I expect you'll get many replies... > row (Grid s l) n = if (n >= s) then [] else l !! n > > col g@(Grid s l) n = if (n >= s) then [] else col_ g n 0 > where col_ (Grid s l) n i = if (i >= s) then [] else (head l !! n) : > col_ (Grid s (tail l)) n (i + 1)

While such low-level approach (focus on the element) can certainly be made to work, but Haskell encourages you to think in higher level constructs. I haven't seen this problem before but I would map the original array from [[Int]] -> [(Int, (Int, Int), Int, Int)], that is: a list of tuples consisting of the original element, its coordinate, the row maximum and the column minimum. From there its a trivial filter to find your results. (I'm sure there's a more elegant solution). > My question: With the way Haskell works (thunks, lazy evaluation, and > all that mystery), is it actually worth the trouble of /precalculating/ > the maximum row values and minimum column values, to compare cell values > against? Or will, for example, something like (smallest_list_value (col > array 1)) definitely only evaluate once?

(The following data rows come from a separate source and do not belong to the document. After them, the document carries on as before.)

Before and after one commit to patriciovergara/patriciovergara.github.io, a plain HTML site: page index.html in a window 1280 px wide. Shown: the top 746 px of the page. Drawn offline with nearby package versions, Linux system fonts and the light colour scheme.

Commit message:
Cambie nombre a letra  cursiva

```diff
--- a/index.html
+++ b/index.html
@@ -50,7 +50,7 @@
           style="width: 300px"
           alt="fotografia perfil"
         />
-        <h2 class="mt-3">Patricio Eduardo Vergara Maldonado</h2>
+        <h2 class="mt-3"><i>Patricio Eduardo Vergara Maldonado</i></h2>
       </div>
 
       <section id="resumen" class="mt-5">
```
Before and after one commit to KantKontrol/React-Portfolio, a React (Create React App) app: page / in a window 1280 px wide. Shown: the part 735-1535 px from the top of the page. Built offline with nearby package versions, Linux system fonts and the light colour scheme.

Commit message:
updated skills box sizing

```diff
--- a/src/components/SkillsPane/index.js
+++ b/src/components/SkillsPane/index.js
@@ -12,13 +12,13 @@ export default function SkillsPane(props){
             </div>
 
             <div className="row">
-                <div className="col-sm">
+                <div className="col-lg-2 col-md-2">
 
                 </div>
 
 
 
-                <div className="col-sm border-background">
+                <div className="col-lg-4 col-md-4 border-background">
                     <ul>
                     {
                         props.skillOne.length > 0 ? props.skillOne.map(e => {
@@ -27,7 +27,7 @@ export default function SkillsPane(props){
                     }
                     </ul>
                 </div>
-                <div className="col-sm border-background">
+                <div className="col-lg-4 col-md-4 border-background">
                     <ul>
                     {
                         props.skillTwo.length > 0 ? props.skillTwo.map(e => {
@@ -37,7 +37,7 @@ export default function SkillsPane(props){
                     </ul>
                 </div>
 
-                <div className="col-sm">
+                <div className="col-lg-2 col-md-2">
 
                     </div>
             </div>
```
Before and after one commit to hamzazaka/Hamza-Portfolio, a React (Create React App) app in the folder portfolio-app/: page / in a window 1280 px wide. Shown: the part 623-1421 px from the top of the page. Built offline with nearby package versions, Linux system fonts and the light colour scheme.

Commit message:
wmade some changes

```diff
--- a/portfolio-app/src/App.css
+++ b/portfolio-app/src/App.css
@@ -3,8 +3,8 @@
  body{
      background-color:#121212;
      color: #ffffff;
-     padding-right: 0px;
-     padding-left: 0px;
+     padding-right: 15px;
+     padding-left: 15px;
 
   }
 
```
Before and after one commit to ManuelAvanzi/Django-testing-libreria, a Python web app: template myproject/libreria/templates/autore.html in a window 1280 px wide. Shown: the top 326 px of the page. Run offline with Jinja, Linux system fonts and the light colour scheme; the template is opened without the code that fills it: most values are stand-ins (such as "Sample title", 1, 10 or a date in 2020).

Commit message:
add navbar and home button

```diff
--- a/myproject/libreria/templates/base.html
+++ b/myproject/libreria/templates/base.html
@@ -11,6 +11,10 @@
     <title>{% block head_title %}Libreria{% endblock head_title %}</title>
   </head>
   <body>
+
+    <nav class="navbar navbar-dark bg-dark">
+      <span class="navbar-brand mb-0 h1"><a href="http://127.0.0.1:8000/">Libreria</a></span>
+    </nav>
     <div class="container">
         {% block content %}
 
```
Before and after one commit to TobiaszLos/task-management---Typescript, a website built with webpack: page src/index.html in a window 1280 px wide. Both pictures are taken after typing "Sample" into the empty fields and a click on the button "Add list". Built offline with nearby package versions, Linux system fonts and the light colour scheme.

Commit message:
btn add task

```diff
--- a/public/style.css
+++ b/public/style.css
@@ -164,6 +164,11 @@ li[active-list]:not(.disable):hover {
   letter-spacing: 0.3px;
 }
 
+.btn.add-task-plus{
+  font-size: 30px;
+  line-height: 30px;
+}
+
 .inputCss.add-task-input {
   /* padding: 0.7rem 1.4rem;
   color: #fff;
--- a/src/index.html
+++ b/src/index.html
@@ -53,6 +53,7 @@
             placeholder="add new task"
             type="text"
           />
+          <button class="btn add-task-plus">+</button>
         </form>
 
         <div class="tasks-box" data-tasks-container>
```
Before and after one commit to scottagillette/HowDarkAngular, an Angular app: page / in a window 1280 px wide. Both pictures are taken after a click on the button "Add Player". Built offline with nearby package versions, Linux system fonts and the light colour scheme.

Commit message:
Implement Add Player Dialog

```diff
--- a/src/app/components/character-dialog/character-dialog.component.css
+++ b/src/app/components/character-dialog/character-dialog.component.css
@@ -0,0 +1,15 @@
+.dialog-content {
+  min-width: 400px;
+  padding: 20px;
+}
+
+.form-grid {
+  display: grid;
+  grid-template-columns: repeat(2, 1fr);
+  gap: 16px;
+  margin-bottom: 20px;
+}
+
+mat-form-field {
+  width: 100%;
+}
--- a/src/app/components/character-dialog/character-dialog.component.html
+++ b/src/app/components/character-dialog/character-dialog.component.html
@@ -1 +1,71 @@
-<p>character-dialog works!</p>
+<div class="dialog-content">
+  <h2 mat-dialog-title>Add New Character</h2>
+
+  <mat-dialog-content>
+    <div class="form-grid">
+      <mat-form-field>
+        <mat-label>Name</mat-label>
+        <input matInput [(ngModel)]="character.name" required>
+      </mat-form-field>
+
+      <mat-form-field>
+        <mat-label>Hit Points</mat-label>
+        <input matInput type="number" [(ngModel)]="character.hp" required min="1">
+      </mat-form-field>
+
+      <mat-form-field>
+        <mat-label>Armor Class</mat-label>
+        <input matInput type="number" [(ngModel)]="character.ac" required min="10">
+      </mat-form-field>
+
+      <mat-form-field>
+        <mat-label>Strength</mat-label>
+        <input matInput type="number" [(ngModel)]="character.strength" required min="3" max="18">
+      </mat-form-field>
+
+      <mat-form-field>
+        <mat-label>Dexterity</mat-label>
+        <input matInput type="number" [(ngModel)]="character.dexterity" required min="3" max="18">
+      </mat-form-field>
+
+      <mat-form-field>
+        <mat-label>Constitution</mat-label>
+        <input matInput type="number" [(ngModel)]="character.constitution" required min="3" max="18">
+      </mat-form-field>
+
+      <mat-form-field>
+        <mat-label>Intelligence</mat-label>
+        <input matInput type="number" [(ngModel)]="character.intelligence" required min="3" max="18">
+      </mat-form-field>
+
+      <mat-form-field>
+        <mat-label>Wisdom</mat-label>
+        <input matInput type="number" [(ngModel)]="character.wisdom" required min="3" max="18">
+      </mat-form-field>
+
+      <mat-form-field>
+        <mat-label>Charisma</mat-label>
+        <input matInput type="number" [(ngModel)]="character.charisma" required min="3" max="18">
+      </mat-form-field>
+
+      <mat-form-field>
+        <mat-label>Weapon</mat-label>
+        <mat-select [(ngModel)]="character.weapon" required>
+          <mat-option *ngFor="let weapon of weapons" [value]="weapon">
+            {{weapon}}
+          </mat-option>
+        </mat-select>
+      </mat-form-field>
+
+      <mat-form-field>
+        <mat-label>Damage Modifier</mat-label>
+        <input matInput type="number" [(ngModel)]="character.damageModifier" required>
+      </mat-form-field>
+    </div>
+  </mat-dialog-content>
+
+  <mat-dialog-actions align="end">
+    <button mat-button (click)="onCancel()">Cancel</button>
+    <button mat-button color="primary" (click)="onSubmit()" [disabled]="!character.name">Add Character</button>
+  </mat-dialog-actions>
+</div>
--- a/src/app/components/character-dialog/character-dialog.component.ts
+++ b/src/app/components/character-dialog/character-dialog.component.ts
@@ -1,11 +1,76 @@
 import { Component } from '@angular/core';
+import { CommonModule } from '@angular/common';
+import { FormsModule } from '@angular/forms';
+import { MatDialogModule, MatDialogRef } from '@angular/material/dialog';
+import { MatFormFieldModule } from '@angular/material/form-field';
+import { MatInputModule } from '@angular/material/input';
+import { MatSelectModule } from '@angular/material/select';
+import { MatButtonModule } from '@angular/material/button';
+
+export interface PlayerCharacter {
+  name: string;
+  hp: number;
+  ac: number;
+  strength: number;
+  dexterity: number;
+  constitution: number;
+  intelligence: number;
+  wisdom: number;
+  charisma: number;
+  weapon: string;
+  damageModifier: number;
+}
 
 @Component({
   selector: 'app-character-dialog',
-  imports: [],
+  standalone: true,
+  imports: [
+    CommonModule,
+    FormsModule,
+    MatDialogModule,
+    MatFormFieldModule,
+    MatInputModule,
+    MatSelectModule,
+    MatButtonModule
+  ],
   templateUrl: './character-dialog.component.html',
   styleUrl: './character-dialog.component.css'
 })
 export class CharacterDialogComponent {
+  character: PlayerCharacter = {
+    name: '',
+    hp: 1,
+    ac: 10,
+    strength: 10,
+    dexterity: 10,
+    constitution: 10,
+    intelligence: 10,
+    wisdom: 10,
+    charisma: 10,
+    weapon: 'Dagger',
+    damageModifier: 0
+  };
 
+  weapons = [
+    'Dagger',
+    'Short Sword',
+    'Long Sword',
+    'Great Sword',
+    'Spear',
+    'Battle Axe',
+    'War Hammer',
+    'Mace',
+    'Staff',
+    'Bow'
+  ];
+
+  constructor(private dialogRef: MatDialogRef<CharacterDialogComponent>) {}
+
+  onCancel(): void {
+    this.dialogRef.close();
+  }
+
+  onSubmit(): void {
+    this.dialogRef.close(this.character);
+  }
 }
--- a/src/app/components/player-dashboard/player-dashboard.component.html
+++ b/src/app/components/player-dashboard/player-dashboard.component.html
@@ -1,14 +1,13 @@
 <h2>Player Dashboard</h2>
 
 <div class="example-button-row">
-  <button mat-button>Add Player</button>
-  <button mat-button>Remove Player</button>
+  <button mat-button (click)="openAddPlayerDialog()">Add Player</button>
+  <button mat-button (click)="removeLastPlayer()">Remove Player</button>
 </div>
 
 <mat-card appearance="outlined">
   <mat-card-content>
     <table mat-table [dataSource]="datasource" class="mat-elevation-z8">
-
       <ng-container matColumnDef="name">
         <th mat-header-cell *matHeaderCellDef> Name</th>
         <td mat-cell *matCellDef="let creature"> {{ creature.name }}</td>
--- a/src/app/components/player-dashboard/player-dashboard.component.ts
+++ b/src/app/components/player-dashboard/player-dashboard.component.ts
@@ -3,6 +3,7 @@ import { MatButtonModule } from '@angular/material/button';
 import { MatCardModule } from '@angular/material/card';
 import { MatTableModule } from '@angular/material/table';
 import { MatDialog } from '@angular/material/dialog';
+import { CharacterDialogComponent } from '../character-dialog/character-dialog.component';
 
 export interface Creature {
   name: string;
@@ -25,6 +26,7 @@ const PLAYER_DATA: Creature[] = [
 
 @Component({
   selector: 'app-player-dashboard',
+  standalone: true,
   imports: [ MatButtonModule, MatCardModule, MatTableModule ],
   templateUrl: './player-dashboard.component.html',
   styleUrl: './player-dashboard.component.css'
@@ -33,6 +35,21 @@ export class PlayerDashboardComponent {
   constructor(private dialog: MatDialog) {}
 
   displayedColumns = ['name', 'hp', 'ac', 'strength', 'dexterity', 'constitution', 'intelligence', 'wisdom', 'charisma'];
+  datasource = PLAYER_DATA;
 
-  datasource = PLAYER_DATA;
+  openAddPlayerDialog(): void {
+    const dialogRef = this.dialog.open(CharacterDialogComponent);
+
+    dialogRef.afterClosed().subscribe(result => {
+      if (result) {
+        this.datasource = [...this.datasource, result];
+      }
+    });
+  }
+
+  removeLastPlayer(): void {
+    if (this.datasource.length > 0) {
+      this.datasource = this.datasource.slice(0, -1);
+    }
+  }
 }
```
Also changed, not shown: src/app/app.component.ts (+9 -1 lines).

There's not enough context to answer the specific question, but lazy evaluation isn't magic and the answer is probably "no". Tommy _______________________________________________ Haskell-Cafe mailing list Haskell-Cafe@haskell.org http://www.haskell.org/mailman/listinfo/haskell-cafe